* _Extracted information_:
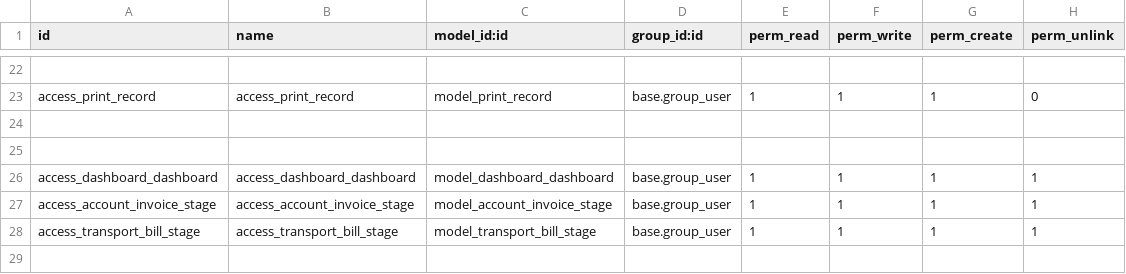
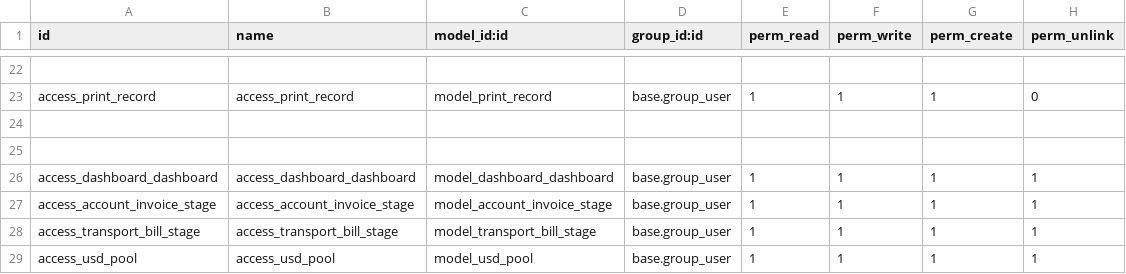
Before and after one commit to alangwansui/yjzy, a CSV file: addons_yjzy/yjzy_extend/security/ir.model.access.csv, drawn as a sheet; only a part is shown, gaps mark what is left out.

Commit message:
Merge branch 'master' of https://gitee.com/alangwansui/yjzy
# Conflicts:
#	odoo/addons/mail/models/mail_thread.py

```diff
--- a/addons_yjzy/yjzy_extend/security/ir.model.access.csv
+++ b/addons_yjzy/yjzy_extend/security/ir.model.access.csv
@@ -28 +28,2 @@ access_account_invoice_stage,access_account_invoice_stage,model_account_invoice_
 access_transport_bill_stage,access_transport_bill_stage,model_transport_bill_stage,base.group_user,1,1,1,1
+access_usd_pool,access_usd_pool,model_usd_pool,base.group_user,1,1,1,1
```
Also changed, not shown: 2 other files.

* _Exercise_: The entries above, every one of them, should be retyped exactly, with no pictures carried over.

* _Response for this exercise_:
Before and after one commit to alangwansui/yjzy, a CSV file: addons_yjzy/yjzy_extend/security/ir.model.access.csv, drawn as a sheet; only a part is shown, gaps mark what is left out.

Commit message:
Merge branch 'master' of https://gitee.com/alangwansui/yjzy
# Conflicts:
#	odoo/addons/mail/models/mail_thread.py

```diff
--- a/addons_yjzy/yjzy_extend/security/ir.model.access.csv
+++ b/addons_yjzy/yjzy_extend/security/ir.model.access.csv
@@ -28 +28,2 @@ access_account_invoice_stage,access_account_invoice_stage,model_account_invoice_
 access_transport_bill_stage,access_transport_bill_stage,model_transport_bill_stage,base.group_user,1,1,1,1
+access_usd_pool,access_usd_pool,model_usd_pool,base.group_user,1,1,1,1
```
Also changed, not shown: 2 other files.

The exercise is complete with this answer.